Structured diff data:
☆ ☆ ☆
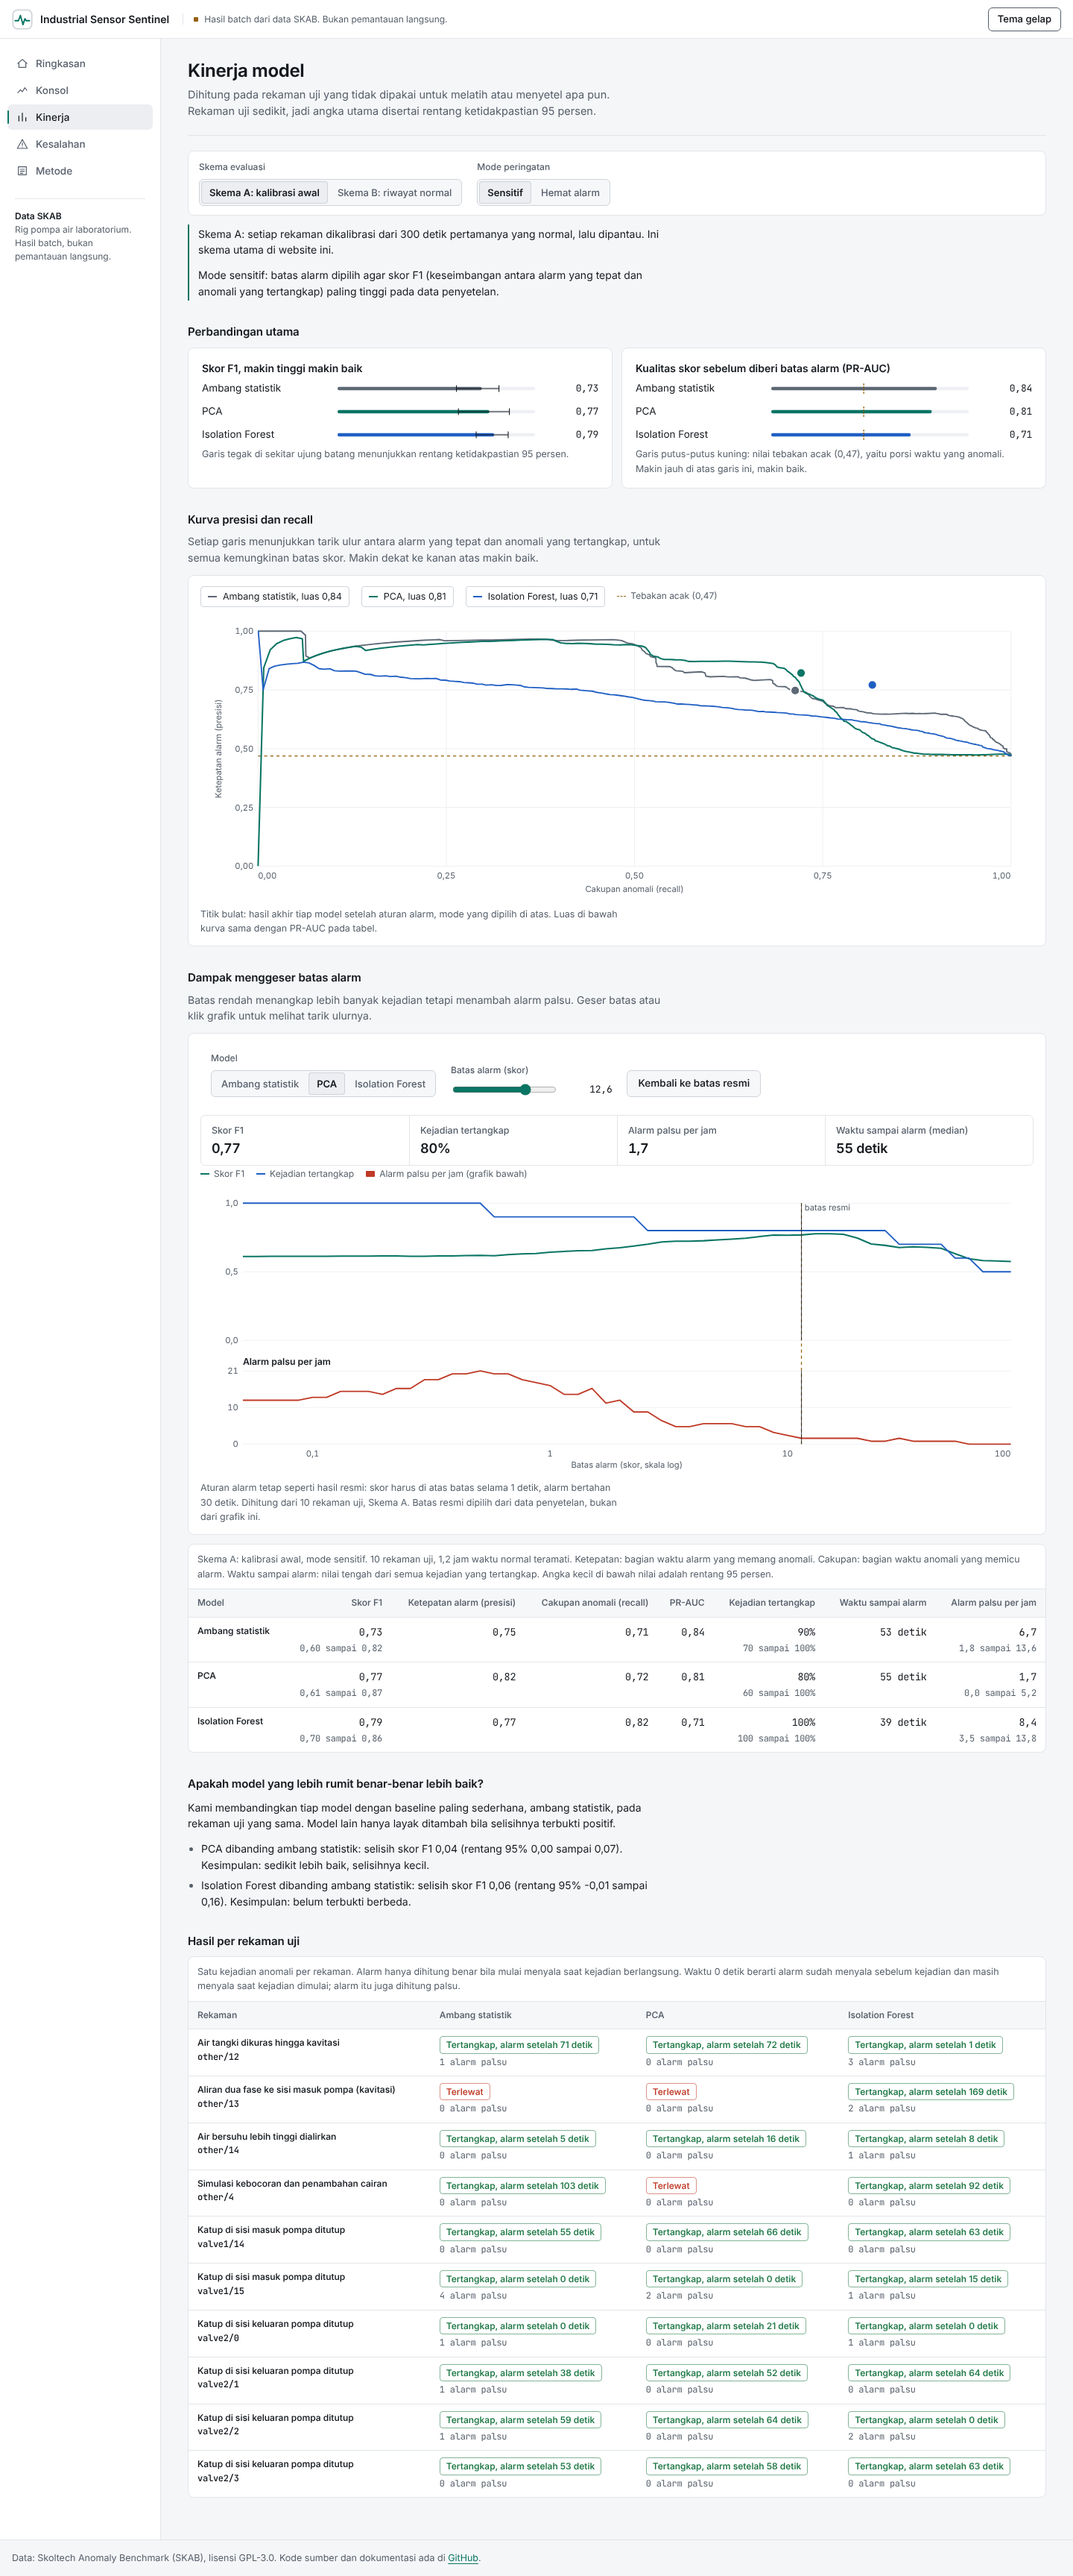
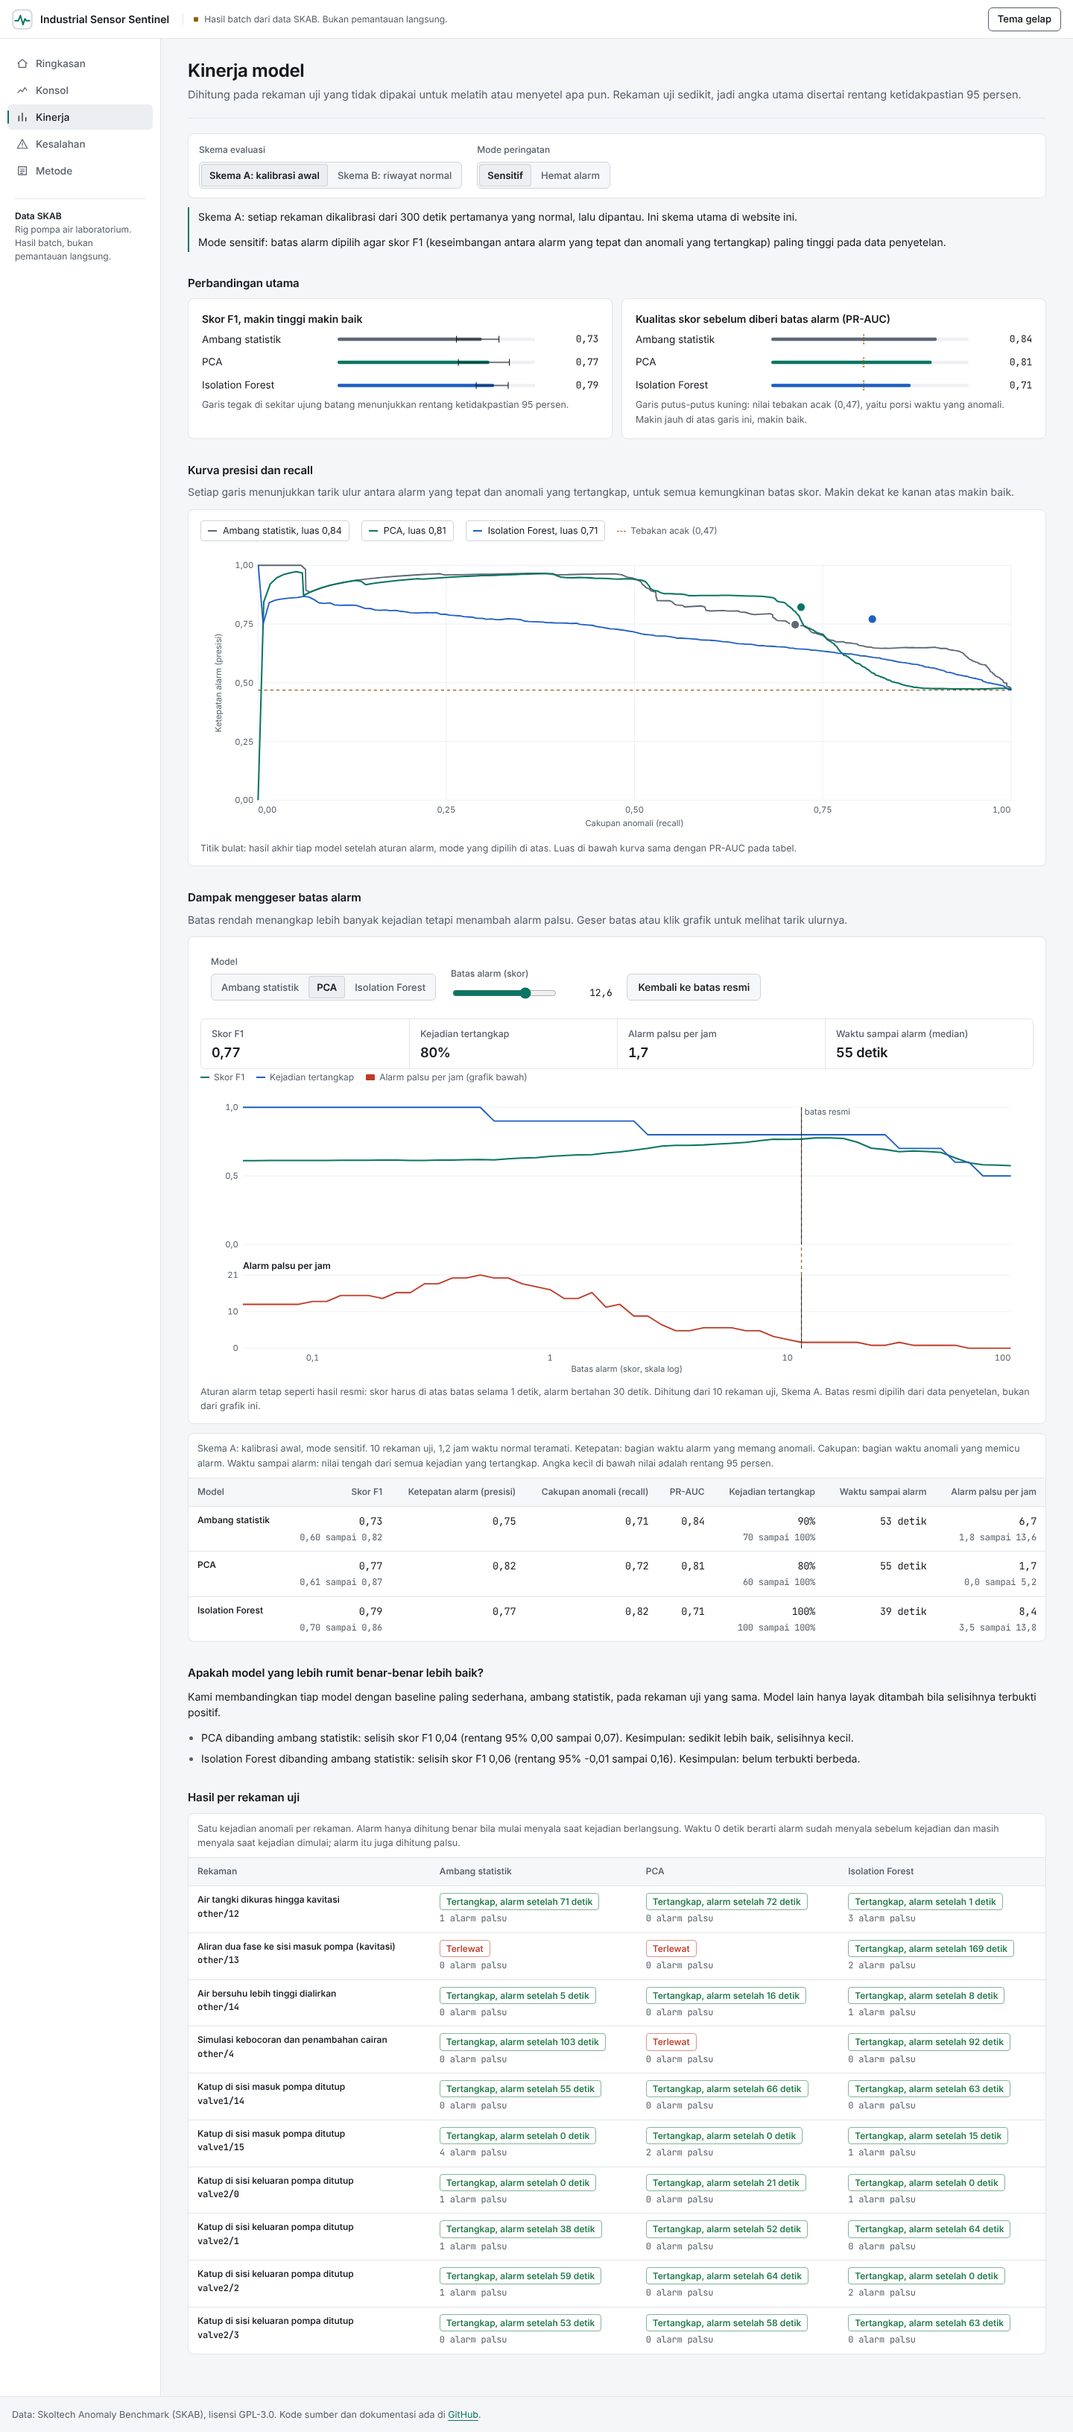
Teks mengikuti lebar halaman
Batas lebar paragraf, daftar, dan catatan dihapus agar teks memenuhi
lebar konten. Grafik perubahan sensor di halaman Kesalahan juga dibuat
selebar halaman. Lebar maksimum konten dinaikkan untuk layar besar.

Claude-Session: https://claude.ai/code/session_01HEBRiXZtmFsbADF3cdymis

diff --git a/web/public/css/style.css b/web/public/css/style.css
@@ -123,7 +123,7 @@ a { color: var(--accent); text-underline-offset: 3px; text-decoration-thickness:
 .rail-foot { margin: 20px 10px 0; padding-top: 14px; border-top: 1px solid var(--line); font-size: 12px; color: var(--muted); line-height: 1.5; }
 .rail-foot strong { color: var(--text); font-weight: 600; }
 
-main { padding: 28px clamp(16px, 3vw, 36px) 56px; min-width: 0; max-width: 1240px; width: 100%; }
+main { padding: 28px clamp(16px, 3vw, 36px) 56px; min-width: 0; max-width: 1680px; width: 100%; }
 main:focus { outline: none; }
 .foot { grid-column: 1 / -1; padding: 14px 16px; border-top: 1px solid var(--line); color: var(--muted); font-size: 12.5px; }
 .foot p { margin: 0; max-width: none; }
@@ -132,14 +132,14 @@ main:focus { outline: none; }
 h1 { font-size: 24px; line-height: 1.25; margin: 0 0 6px; letter-spacing: -0.015em; font-weight: 650; }
 h2 { font-size: 15px; line-height: 1.35; margin: 32px 0 10px; letter-spacing: -0.005em; font-weight: 620; }
 h3 { font-size: 14px; margin: 0 0 6px; font-weight: 600; }
-p { margin: 0 0 12px; max-width: 72ch; }
-.lead { color: var(--muted); max-width: 68ch; margin: 0; font-size: 14.5px; }
+p { margin: 0 0 12px; }
+.lead { color: var(--muted); margin: 0; font-size: 14.5px; }
 .page-head { padding-bottom: 20px; margin-bottom: 20px; border-bottom: 1px solid var(--line); }
 .page-head.split { display: flex; justify-content: space-between; align-items: flex-end; gap: 16px 32px; flex-wrap: wrap; }
 .page-head.split > div:first-child { flex: 1 1 420px; min-width: 0; }
 .actions { display: flex; flex-wrap: wrap; gap: 8px; }
-.section-lead { color: var(--muted); margin: -2px 0 12px; max-width: 72ch; }
-.note { font-size: 13px; color: var(--muted); margin: 0 0 16px; padding-left: 12px; border-left: 2px solid var(--truth); max-width: 90ch; }
+.section-lead { color: var(--muted); margin: -2px 0 12px; }
+.note { font-size: 13px; color: var(--muted); margin: 0 0 16px; padding-left: 12px; border-left: 2px solid var(--truth); }
 
 /* Panel */
 .panel { background: var(--panel); border: 1px solid var(--line); border-radius: 8px; }
@@ -178,13 +178,13 @@ a.panel .s { color: var(--muted); margin: 0; }
 .card-foot .chart-note { margin: 0; }
 .badge { display: inline-flex; align-items: center; gap: 6px; font-size: 12px; font-weight: 500; color: var(--muted); }
 .badge .dot { width: 6px; height: 6px; border-radius: 1px; background: var(--accent); }
-.notice { display: flex; gap: 10px; align-items: flex-start; border-left: 2px solid var(--truth); padding: 2px 0 2px 12px; margin: 0 0 16px; max-width: 90ch; color: var(--muted); font-size: 13px; }
+.notice { display: flex; gap: 10px; align-items: flex-start; border-left: 2px solid var(--truth); padding: 2px 0 2px 12px; margin: 0 0 16px; color: var(--muted); font-size: 13px; }
 .notice p { margin: 0; }
 .notice svg { flex: none; color: var(--truth); margin-top: 1px; }
 
 /* Temuan */
 ol.findings { list-style: none; margin: 0; padding: 0; counter-reset: f; }
-ol.findings li { counter-increment: f; position: relative; padding: 12px 0 12px 36px; border-top: 1px solid var(--line); max-width: 70ch; }
+ol.findings li { counter-increment: f; position: relative; padding: 12px 0 12px 36px; border-top: 1px solid var(--line); }
 ol.findings li:last-child { border-bottom: 1px solid var(--line); }
 ol.findings li::before { content: counter(f, decimal-leading-zero); position: absolute; left: 0; top: 13px; font: 600 12px/1.4 "JetBrains Mono Var", ui-monospace, monospace; color: var(--muted); }
 .finding { padding: 14px 16px; }
@@ -394,10 +394,10 @@ thead th, thead th.n { white-space: normal; min-width: 5.5em; }
 td .s { color: var(--muted); font-size: 12px; margin-top: 2px; }
 .grid + .table-wrap { margin-top: 12px; }
 
-.callout { border-left: 2px solid var(--truth); padding: 2px 0 2px 12px; margin: 0 0 14px; max-width: 80ch; }
+.callout { border-left: 2px solid var(--truth); padding: 2px 0 2px 12px; margin: 0 0 14px; }
 .callout.info { border-color: var(--accent); }
 .callout p:last-child { margin-bottom: 0; }
-ul.clean { margin: 0 0 14px; padding-left: 18px; max-width: 72ch; }
+ul.clean { margin: 0 0 14px; padding-left: 18px; }
 ul.clean li { margin-bottom: 6px; }
 ul.clean li::marker { color: var(--muted); }
 .noscript { padding: 16px; }

diff --git a/web/public/js/errors.js b/web/public/js/errors.js
@@ -85,7 +85,7 @@ function stat(l, v, sub) {
 function scatter(rows) {
   // Layar sempit memakai bidang gambar lebih kecil agar teks tetap terbaca.
   const small = window.matchMedia("(max-width: 600px)").matches;
-  const W = small ? 360 : 560, H = small ? 230 : 250, L = 40, B = 36, T = 14, R = small ? 16 : 24;
+  const W = small ? 360 : 1100, H = small ? 230 : 300, L = 40, B = 36, T = 14, R = small ? 16 : 24;
   const xs = rows.map((r) => Math.log10(Math.max(r.pergeseran_sensor_sd, 0.5)));
   const xmin = Math.min(...xs, 0), xmax = Math.max(...xs, 2.5);
   const X = (v) => L + ((v - xmin) / (xmax - xmin)) * (W - L - R);
@@ -107,6 +107,6 @@ function scatter(rows) {
     c.append(s("title", null, `${p.r.eksperimen}: ${Math.round(p.frac * 100)}% tanpa alarm`));
     svg.append(c);
   }
-  return h("div", null, h("h2", null, "Perubahan kecil lebih sulit dideteksi"), h("div", { class: "panel chart-wrap narrow" }, svg,
+  return h("div", null, h("h2", null, "Perubahan kecil lebih sulit dideteksi"), h("div", { class: "panel chart-wrap" }, svg,
     h("p", { class: "chart-note" }, "Titik hijau: kejadian tertangkap. Titik merah: kejadian terlewat sepenuhnya. Sumbu tegak: bagian waktu anomali yang tidak memicu alarm. Nama tiap rekaman muncul saat kursor diarahkan ke titik. Angka lengkapnya ada di tabel di atas.")));
 }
☆ ☆ ☆
### Directions
Please write out exactly, and only, the lines from the beginning of the entries through the line containing "24px; line-height: 1.25;", including both and skipping all pictures.

### Expected output
Teks mengikuti lebar halaman
Batas lebar paragraf, daftar, dan catatan dihapus agar teks memenuhi
lebar konten. Grafik perubahan sensor di halaman Kesalahan juga dibuat
selebar halaman. Lebar maksimum konten dinaikkan untuk layar besar.

Claude-Session: https://claude.ai/code/session_01HEBRiXZtmFsbADF3cdymis

diff --git a/web/public/css/style.css b/web/public/css/style.css
@@ -123,7 +123,7 @@ a { color: var(--accent); text-underline-offset: 3px; text-decoration-thickness:
 .rail-foot { margin: 20px 10px 0; padding-top: 14px; border-top: 1px solid var(--line); font-size: 12px; color: var(--muted); line-height: 1.5; }
 .rail-foot strong { color: var(--text); font-weight: 600; }
 
-main { padding: 28px clamp(16px, 3vw, 36px) 56px; min-width: 0; max-width: 1240px; width: 100%; }
+main { padding: 28px clamp(16px, 3vw, 36px) 56px; min-width: 0; max-width: 1680px; width: 100%; }
 main:focus { outline: none; }
 .foot { grid-column: 1 / -1; padding: 14px 16px; border-top: 1px solid var(--line); color: var(--muted); font-size: 12.5px; }
 .foot p { margin: 0; max-width: none; }
@@ -132,14 +132,14 @@ main:focus { outline: none; }
 h1 { font-size: 24px; line-height: 1.25; margin: 0 0 6px; letter-spacing: -0.015em; font-weight: 650; }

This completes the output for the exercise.